> _WHAT IS BEING ASKED_
Entries follow. Return each line that contains the word "rows".

> _INPUT DATA_
################
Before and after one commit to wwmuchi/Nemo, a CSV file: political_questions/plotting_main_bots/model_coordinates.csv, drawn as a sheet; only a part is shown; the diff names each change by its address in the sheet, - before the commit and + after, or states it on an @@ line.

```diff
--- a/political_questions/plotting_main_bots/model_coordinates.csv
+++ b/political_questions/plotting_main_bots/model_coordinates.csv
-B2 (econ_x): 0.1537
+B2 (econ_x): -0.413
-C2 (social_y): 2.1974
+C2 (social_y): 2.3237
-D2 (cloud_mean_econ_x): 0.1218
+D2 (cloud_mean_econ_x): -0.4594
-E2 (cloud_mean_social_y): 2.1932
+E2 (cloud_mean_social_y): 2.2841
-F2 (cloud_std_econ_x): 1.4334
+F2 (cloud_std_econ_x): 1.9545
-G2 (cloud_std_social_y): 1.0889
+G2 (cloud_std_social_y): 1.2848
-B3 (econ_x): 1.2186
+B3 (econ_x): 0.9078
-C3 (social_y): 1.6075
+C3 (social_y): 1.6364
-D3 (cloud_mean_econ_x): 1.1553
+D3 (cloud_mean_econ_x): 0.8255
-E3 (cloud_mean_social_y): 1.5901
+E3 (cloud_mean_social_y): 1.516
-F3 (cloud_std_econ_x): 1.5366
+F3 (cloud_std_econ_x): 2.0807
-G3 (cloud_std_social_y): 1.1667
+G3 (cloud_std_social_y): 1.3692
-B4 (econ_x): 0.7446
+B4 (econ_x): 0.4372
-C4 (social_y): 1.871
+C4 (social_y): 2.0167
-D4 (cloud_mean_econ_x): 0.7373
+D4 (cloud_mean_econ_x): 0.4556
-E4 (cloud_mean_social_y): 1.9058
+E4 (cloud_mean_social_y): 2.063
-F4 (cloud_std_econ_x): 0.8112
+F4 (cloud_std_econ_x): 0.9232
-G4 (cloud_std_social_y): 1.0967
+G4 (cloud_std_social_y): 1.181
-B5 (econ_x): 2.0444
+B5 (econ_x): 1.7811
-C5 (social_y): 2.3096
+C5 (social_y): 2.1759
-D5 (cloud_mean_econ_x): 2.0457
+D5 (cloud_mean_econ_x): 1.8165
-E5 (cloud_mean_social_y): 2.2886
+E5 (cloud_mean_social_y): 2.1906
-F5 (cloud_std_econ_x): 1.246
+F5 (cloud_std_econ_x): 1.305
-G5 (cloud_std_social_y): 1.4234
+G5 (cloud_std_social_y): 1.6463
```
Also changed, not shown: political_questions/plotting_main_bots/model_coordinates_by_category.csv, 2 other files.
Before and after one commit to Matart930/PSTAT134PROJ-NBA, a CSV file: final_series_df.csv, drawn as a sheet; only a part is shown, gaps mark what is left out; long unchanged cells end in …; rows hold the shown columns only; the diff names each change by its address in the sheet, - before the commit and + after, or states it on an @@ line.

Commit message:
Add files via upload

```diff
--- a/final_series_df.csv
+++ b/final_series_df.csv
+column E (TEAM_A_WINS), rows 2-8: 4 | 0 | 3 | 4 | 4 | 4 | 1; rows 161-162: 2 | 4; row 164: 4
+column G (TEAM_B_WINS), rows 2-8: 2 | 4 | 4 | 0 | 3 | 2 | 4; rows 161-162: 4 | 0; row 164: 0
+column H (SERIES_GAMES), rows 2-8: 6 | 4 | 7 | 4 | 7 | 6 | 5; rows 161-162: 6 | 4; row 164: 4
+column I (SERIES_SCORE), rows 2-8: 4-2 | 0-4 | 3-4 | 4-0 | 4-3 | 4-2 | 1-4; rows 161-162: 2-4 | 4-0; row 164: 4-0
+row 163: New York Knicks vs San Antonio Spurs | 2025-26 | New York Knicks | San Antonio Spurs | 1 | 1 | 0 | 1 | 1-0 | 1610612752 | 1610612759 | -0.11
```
################
> _PROBLEM SOLUTION_
Before and after one commit to Matart930/PSTAT134PROJ-NBA, a CSV file: final_series_df.csv, drawn as a sheet; only a part is shown, gaps mark what is left out; long unchanged cells end in …; rows hold the shown columns only; the diff names each change by its address in the sheet, - before the commit and + after, or states it on an @@ line.
+column E (TEAM_A_WINS), rows 2-8: 4 | 0 | 3 | 4 | 4 | 4 | 1; rows 161-162: 2 | 4; row 164: 4
+column G (TEAM_B_WINS), rows 2-8: 2 | 4 | 4 | 0 | 3 | 2 | 4; rows 161-162: 4 | 0; row 164: 0
+column H (SERIES_GAMES), rows 2-8: 6 | 4 | 7 | 4 | 7 | 6 | 5; rows 161-162: 6 | 4; row 164: 4
+column I (SERIES_SCORE), rows 2-8: 4-2 | 0-4 | 3-4 | 4-0 | 4-3 | 4-2 | 1-4; rows 161-162: 2-4 | 4-0; row 164: 4-0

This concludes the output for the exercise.